There’s nothing in Hobo with a Shotgun that you haven’t seen before in Lloyd Kaufman’s Troma pictures and the grindhouse films of the ’70s, save for perhaps better production values and an impressively grizzled Rutger Hauer.
That’s not to say Jason Eisener’s feature debut, inspired by the fake trailer he contributed to Robert Rodriguez and Quentin Tarantino’s Grindhouse during its 2007 Canadian theatrical run, is less than elegant in its simplicity. But there are far better reasons that “elegant” and Eisener’s Shotgun should never appear in the same sentence.
The movie is crude, awash with carnage and distinguished primarily by its refusal to respect any lines of decency. I say this with some admiration. The violence is sufficiently over-the-top to make the more flagrant transgressions seem less appalling, and besides, who needed that bus full of schoolchildren anyway? Let ’em burn.
John Davies’ story of a wandering vagrant who stumbles onto the amoral wasteland presided over by the fearsomely named Drake (Brian Downey) and his shit-off-the-old-block sons (Gregory Smith, Nick Bateman) is most creative in the inventive ways it dispatches its victims. Where is this forgotten corner of the universe, where vicious crime is tolerated – nay, encouraged – by rogue cops, and those seeking justice are thrown to the wolves?
It could be hell, but Drake’s paradise might just as well be Tromaville.
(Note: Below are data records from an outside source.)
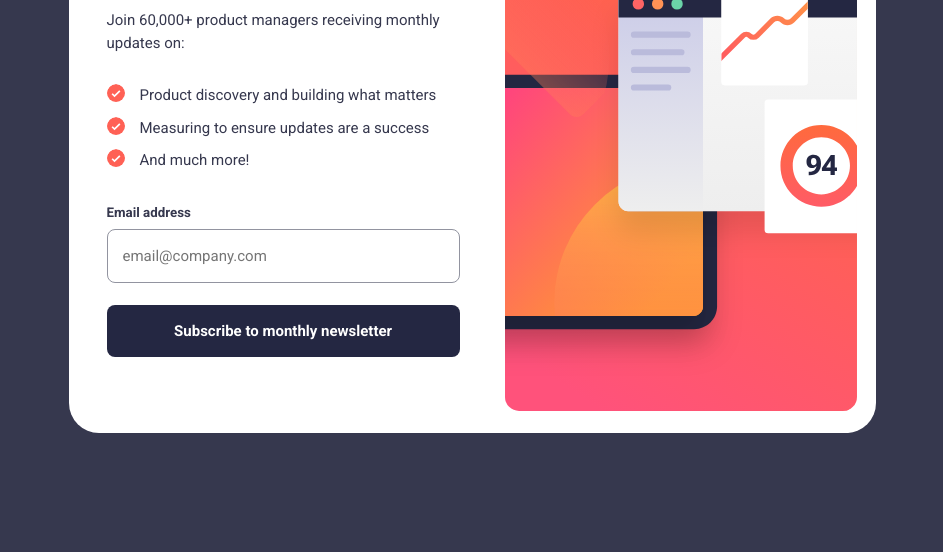
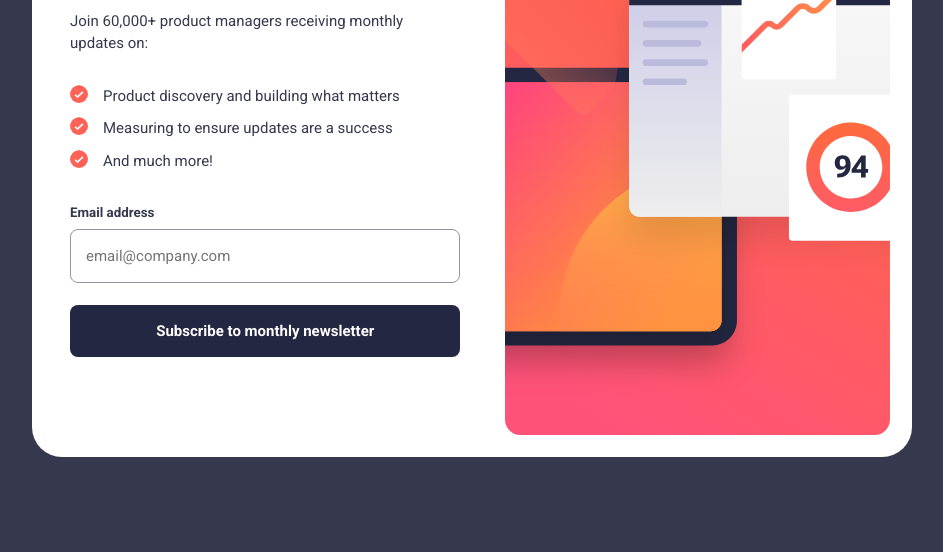
Before and after one commit to Talika-Bajaj/Newsletter-Sign-up-Form, a plain HTML site: page index.html in a window 1280 px wide. Shown: the part 248-800 px from the top of the page, without its empty margins (168-1111 px from the left). Drawn offline with Linux system fonts and the light colour scheme.

Commit message:
Update styles

```diff
--- a/responsive.css
+++ b/responsive.css
@@ -57,16 +57,17 @@
 }
 
 
-/* @media screen and (width >=860px) {
+@media screen and (width >=900px) {
     .main-container {
-        grid-template-columns: 52% 352px;
-    }
-} */
-
-/* @media screen and (width >=900px) {
-    .main-container {
-        gap: 35px;
-        width: 855px;
+        padding: 18px;
+        width: 95vw;
+        grid-template-columns: 51% 385px;
+        grid-template-areas: 'data image';
+        width: 880px;
     }
 
-} */
+    .data {
+        padding: 65px 20px;
+    }
+
+}
```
It’s an indistinguishable urban playground (in reality, Halifax, Nova Scotia) where the Hobo (Hauer), whose longtime dream it is to buy a lawnmower, arrives to find so much chaos, such degradation and decay, that he blows a fuse. The would-be peacekeeper goes vigilante.
You might ponder the irony of his transformation, decrying the descent of a decent soul into the moral abyss, but Shotgun seems to justify it with its depiction of crime so rampant, so absurdly heinous, that the only rational response would be to fight back or flee. Being from nowhere, the Hobo has that option, or would have but for his appreciation of a hooker with a heart of gold (Molly Dunsworth) who, with his encouragement, rises above the abyss.
And so we have our Hobo at first owning the streets with his famous shotgun, gunning down pimps, pedophile Santas and the rest of the city’s vermin. Drake responds in typically understated fashion, organizing a full-scale holocaust of the homeless to weed out his most implacable critic. The Hobo, not to be outdone, blasts a cop literally to shreds and hides from the mob in the skin from the man’s backside.
The only disquieting aspect of the movie, besides Eisener’s ever-rising waves of mutilation, is the Hobo’s enthusiasm once he gets a taste for blood. But if he is morally suspect, look what he’s up against. Consider that moral relativism if you will, but as much as Shotgun is satire, a black comedy willing to tear up the envelope of bad taste, it’s very hard to take seriously on that level.
This is a well-constructed geek show; it’s got some heart, some laugh-out-loud one-liners and a sense of fun that escalates along with the body count. Is it a meaningful social critique? I don’t think so, not really, but for most of the movie’s 86 minutes, I was entertained. Warning to future critics, though: Take notes. Trying to remember the finer points of the plot, and all the movie’s inventively gruesome kills, might tax even the willing.
Hobo with a Shotgun opens May 27 at the Landmark Theatres in San Francisco and the Shattuck Cinemas in Berkeley. It is available now via Video on Demand.